[INSTRUCTIONS FOR THE TASK]:
Line by line, set down the records exactly as they appear below.
====== RECORDS
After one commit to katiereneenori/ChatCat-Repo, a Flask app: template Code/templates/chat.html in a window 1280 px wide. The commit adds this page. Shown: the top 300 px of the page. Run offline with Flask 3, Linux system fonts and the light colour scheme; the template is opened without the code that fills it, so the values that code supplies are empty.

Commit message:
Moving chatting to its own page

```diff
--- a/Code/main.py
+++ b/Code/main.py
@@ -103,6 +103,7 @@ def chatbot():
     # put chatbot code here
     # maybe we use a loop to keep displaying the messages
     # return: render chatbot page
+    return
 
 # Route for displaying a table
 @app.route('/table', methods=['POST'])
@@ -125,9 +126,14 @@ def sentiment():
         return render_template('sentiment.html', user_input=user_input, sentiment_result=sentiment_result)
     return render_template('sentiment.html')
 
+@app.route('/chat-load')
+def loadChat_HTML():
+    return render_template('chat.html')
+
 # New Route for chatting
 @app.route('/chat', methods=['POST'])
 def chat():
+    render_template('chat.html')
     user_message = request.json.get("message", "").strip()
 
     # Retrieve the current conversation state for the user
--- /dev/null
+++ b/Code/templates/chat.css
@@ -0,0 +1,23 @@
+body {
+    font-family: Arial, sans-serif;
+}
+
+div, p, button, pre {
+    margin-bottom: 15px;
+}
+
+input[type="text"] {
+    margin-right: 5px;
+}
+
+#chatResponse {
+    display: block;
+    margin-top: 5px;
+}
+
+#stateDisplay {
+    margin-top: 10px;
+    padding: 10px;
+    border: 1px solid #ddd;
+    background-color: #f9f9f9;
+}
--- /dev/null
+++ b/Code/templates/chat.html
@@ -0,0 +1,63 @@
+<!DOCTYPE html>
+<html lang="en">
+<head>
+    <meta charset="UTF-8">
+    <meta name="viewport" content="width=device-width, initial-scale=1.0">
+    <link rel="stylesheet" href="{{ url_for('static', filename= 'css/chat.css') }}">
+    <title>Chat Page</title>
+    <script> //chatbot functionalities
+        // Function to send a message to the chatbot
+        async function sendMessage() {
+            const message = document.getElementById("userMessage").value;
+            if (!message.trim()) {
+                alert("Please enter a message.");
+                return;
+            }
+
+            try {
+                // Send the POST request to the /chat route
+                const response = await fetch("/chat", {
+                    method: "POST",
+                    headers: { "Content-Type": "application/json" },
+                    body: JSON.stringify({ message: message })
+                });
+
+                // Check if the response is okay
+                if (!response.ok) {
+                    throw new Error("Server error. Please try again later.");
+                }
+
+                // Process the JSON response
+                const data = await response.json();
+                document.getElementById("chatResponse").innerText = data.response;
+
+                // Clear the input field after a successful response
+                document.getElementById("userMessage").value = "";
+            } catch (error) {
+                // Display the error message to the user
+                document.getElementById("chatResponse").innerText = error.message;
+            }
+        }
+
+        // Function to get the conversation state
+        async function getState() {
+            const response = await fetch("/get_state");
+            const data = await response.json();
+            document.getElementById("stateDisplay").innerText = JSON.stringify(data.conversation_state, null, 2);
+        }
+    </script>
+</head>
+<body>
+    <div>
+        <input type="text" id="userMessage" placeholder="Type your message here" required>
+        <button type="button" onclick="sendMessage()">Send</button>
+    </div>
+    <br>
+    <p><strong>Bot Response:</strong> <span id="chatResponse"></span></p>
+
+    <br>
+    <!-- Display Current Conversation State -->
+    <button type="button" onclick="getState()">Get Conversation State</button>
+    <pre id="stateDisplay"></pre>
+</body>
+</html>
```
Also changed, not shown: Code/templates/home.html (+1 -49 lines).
============
[WORKED SOLUTION]:
After one commit to katiereneenori/ChatCat-Repo, a Flask app: template Code/templates/chat.html in a window 1280 px wide. The commit adds this page. Shown: the top 300 px of the page. Run offline with Flask 3, Linux system fonts and the light colour scheme; the template is opened without the code that fills it, so the values that code supplies are empty.

Commit message:
Moving chatting to its own page

```diff
--- a/Code/main.py
+++ b/Code/main.py
@@ -103,6 +103,7 @@ def chatbot():
     # put chatbot code here
     # maybe we use a loop to keep displaying the messages
     # return: render chatbot page
+    return
 
 # Route for displaying a table
 @app.route('/table', methods=['POST'])
@@ -125,9 +126,14 @@ def sentiment():
         return render_template('sentiment.html', user_input=user_input, sentiment_result=sentiment_result)
     return render_template('sentiment.html')
 
+@app.route('/chat-load')
+def loadChat_HTML():
+    return render_template('chat.html')
+
 # New Route for chatting
 @app.route('/chat', methods=['POST'])
 def chat():
+    render_template('chat.html')
     user_message = request.json.get("message", "").strip()
 
     # Retrieve the current conversation state for the user
--- /dev/null
+++ b/Code/templates/chat.css
@@ -0,0 +1,23 @@
+body {
+    font-family: Arial, sans-serif;
+}
+
+div, p, button, pre {
+    margin-bottom: 15px;
+}
+
+input[type="text"] {
+    margin-right: 5px;
+}
+
+#chatResponse {
+    display: block;
+    margin-top: 5px;
+}
+
+#stateDisplay {
+    margin-top: 10px;
+    padding: 10px;
+    border: 1px solid #ddd;
+    background-color: #f9f9f9;
+}
--- /dev/null
+++ b/Code/templates/chat.html
@@ -0,0 +1,63 @@
+<!DOCTYPE html>
+<html lang="en">
+<head>
+    <meta charset="UTF-8">
+    <meta name="viewport" content="width=device-width, initial-scale=1.0">
+    <link rel="stylesheet" href="{{ url_for('static', filename= 'css/chat.css') }}">
+    <title>Chat Page</title>
+    <script> //chatbot functionalities
+        // Function to send a message to the chatbot
+        async function sendMessage() {
+            const message = document.getElementById("userMessage").value;
+            if (!message.trim()) {
+                alert("Please enter a message.");
+                return;
+            }
+
+            try {
+                // Send the POST request to the /chat route
+                const response = await fetch("/chat", {
+                    method: "POST",
+                    headers: { "Content-Type": "application/json" },
+                    body: JSON.stringify({ message: message })
+                });
+
+                // Check if the response is okay
+                if (!response.ok) {
+                    throw new Error("Server error. Please try again later.");
+                }
+
+                // Process the JSON response
+                const data = await response.json();
+                document.getElementById("chatResponse").innerText = data.response;
+
+                // Clear the input field after a successful response
+                document.getElementById("userMessage").value = "";
+            } catch (error) {
+                // Display the error message to the user
+                document.getElementById("chatResponse").innerText = error.message;
+            }
+        }
+
+        // Function to get the conversation state
+        async function getState() {
+            const response = await fetch("/get_state");
+            const data = await response.json();
+            document.getElementById("stateDisplay").innerText = JSON.stringify(data.conversation_state, null, 2);
+        }
+    </script>
+</head>
+<body>
+    <div>
+        <input type="text" id="userMessage" placeholder="Type your message here" required>
+        <button type="button" onclick="sendMessage()">Send</button>
+    </div>
+    <br>
+    <p><strong>Bot Response:</strong> <span id="chatResponse"></span></p>
+
+    <br>
+    <!-- Display Current Conversation State -->
+    <button type="button" onclick="getState()">Get Conversation State</button>
+    <pre id="stateDisplay"></pre>
+</body>
+</html>
```
Also changed, not shown: Code/templates/home.html (+1 -49 lines).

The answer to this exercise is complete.